By TOKOLOGO LEKOMA
What does happiness feel like to you? Is it that jolt of bliss you get when you dip your toes in the ocean? Or is it when the morning sun can’t wait to greet you through the curtains? Perhaps it is that moment when everyone laughs so hard that tears stream from person to person. Mam’Margaret Ncgancga, who started Home of Joy, is the exact personification of this sensation.
Local Makhanda resident, caregiver and community worker Mam’Ncgancga comes from a line of people who loved helping others in need. Her grandfather and mother, to be specific.
Before we started chatting, I was told that Mam’Ntombekhaya, who refers to herself as Mama’s helper, would also like to join the conversation. An array of topics came up, but Mam’Ncgancga made one thing about Home of Joy abundantly clear. It is “not an orphanage”. It is also not a centre, “and these are not just children”. She explained: “These are my grandchildren, and this is our home.”
For many of us, the pandemic was a blessing and a curse. For the Home of Joy household, it also served as another teachable moment for the children. Mam’Ncgancga and Mam’Ntombekhaya explained that Covid-19 allowed them to discuss personal hygiene, social distancing and the importance of masks in public. Constant supporters of the household for the past 29 years have been Lukhanyiso, DSG and St Andrew’s, the wider Makhanda community and a generous woman named Alex. The Mamas are so grateful to the town for people’s contributions but would also love donations like four bunk beds, heaters, more food, etc.
“Raising a child that is not yours is quite difficult,” said Mam’Ncgancga as one of the younger ones ran across the living room. A collection of memories flooded both women about how the children behaved and interacted with others (or not) before living at Home of Joy. But they paused for a moment. “When you discipline a child, you must remember you are punishing someone you love,” they said, “but you should not be too tough either.” Recurring issues include retraining malnourished children on how to eat, showing neglected children love and care, and dealing with resurfaced parents.

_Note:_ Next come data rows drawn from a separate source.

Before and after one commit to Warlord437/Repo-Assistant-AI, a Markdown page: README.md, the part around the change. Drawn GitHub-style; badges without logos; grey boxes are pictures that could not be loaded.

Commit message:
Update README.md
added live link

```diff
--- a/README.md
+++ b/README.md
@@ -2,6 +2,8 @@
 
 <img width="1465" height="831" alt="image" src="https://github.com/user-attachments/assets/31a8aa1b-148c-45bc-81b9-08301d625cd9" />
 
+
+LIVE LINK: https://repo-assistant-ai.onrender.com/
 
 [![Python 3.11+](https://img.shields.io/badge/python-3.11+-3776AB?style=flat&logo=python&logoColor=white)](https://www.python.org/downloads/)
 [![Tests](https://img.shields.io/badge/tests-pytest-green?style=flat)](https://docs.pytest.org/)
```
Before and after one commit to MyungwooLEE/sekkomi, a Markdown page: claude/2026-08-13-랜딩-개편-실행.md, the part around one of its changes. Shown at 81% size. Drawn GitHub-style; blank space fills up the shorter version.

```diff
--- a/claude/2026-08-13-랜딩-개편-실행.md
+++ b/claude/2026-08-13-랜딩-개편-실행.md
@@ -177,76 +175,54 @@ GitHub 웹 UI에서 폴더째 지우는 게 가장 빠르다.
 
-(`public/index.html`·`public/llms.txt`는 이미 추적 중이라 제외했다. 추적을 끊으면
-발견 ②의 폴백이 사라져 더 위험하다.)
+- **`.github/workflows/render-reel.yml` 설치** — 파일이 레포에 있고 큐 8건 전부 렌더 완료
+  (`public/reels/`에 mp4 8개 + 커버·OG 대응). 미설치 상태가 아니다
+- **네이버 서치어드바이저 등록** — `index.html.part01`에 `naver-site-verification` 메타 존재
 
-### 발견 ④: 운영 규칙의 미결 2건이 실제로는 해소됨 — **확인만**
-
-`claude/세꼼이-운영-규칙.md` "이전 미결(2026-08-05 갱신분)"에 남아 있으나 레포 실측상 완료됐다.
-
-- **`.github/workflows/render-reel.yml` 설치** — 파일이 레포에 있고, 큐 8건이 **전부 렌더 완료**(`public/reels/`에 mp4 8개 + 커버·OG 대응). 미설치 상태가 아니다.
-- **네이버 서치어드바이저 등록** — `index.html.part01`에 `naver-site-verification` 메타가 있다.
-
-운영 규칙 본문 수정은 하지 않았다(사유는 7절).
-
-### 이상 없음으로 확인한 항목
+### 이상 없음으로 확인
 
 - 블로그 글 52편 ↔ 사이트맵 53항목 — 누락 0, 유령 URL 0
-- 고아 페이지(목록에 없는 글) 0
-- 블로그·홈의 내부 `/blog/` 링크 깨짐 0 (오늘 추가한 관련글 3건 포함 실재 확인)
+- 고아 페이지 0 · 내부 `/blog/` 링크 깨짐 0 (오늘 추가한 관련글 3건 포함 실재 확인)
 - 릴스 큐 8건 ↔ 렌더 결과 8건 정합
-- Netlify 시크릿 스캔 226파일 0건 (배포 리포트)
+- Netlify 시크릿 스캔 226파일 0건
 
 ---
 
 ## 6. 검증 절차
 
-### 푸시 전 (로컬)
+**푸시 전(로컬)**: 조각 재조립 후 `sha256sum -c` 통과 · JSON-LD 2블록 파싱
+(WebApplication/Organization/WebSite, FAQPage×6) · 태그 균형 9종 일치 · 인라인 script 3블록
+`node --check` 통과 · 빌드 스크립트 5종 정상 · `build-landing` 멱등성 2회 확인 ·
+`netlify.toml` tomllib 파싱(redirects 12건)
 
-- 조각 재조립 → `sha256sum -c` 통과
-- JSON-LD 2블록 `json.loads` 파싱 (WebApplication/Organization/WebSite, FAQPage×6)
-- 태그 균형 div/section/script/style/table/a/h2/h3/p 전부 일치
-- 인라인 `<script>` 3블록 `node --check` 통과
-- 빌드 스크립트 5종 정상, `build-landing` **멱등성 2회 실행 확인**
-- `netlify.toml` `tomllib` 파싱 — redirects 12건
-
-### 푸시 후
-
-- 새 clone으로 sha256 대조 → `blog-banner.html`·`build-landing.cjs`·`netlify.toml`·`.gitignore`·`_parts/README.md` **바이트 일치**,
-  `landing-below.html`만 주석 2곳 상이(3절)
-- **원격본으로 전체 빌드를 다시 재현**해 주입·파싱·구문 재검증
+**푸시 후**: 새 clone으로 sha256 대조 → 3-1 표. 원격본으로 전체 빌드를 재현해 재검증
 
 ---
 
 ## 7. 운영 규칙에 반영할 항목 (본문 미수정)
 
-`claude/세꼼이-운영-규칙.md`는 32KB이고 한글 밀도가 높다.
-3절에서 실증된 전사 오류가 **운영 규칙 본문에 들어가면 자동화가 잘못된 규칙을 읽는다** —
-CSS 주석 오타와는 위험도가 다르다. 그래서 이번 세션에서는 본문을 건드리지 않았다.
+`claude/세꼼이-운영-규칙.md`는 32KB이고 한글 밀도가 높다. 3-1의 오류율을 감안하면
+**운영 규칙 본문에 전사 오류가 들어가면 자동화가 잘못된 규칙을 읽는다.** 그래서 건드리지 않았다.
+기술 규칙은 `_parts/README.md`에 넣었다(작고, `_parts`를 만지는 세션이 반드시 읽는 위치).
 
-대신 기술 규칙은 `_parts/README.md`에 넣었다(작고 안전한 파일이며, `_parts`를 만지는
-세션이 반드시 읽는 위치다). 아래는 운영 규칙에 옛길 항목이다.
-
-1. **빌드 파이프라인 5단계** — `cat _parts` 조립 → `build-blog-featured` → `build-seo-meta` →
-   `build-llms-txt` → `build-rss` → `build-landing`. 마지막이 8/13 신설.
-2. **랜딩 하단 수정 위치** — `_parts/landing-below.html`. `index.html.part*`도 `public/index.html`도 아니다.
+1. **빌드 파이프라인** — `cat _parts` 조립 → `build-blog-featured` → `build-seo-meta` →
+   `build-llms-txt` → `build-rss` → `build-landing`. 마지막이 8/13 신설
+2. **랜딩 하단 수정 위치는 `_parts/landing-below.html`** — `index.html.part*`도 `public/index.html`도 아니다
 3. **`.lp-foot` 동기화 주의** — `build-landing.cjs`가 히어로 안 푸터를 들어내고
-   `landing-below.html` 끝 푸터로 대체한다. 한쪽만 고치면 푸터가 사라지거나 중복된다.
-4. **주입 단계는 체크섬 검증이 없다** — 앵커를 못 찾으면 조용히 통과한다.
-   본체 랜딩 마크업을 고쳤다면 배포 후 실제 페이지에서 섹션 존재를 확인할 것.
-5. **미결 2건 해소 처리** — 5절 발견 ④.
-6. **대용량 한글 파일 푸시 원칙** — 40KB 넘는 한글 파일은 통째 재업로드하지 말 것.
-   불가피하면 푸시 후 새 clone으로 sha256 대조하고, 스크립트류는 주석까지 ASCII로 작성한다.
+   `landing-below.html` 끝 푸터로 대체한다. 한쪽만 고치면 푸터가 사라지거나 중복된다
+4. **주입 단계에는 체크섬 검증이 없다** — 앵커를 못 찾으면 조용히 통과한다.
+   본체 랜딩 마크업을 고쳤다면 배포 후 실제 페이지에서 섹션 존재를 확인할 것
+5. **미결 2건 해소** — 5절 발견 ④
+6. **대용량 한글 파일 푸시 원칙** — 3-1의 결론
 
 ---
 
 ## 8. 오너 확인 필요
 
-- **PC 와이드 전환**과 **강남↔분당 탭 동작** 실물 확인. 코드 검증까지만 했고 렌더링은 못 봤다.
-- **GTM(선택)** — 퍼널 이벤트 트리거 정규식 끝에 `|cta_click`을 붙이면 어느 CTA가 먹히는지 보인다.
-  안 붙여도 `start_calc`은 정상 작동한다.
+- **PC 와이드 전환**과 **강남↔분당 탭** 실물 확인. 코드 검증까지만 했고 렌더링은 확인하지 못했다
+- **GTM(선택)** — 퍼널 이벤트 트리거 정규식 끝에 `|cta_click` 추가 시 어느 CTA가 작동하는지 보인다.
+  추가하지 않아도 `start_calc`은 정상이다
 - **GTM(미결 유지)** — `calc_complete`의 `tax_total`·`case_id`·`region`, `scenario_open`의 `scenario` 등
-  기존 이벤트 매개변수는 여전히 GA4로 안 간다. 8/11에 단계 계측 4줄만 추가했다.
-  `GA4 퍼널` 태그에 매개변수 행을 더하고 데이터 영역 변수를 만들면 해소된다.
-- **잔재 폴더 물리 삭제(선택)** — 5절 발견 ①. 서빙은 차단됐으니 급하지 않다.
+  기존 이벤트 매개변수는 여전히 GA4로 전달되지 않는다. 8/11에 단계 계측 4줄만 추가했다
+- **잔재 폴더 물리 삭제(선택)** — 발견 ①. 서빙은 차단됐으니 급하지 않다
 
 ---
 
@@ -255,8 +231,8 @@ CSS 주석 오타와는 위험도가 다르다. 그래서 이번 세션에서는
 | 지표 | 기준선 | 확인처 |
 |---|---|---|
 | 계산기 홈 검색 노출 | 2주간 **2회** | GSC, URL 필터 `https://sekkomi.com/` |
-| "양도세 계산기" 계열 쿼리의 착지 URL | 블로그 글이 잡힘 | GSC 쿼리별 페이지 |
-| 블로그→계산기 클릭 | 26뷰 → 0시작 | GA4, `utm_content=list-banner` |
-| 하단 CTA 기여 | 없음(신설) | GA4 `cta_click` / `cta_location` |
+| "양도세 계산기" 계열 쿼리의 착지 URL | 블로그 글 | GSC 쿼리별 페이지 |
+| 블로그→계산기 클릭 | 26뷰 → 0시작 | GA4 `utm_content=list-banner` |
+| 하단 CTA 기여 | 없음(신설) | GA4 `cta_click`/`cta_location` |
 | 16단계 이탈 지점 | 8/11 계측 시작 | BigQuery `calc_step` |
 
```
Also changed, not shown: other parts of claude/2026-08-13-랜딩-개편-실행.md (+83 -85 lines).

Despite these challenges, Mam’Ncgancga and Mam’Ntombekhaya rejoice in each day because the children are growing, love education and want to improve their situations. Towards the end of our conversation, they add, “Children are special. They need love and a warm home to live in. That’s why we love what we do.”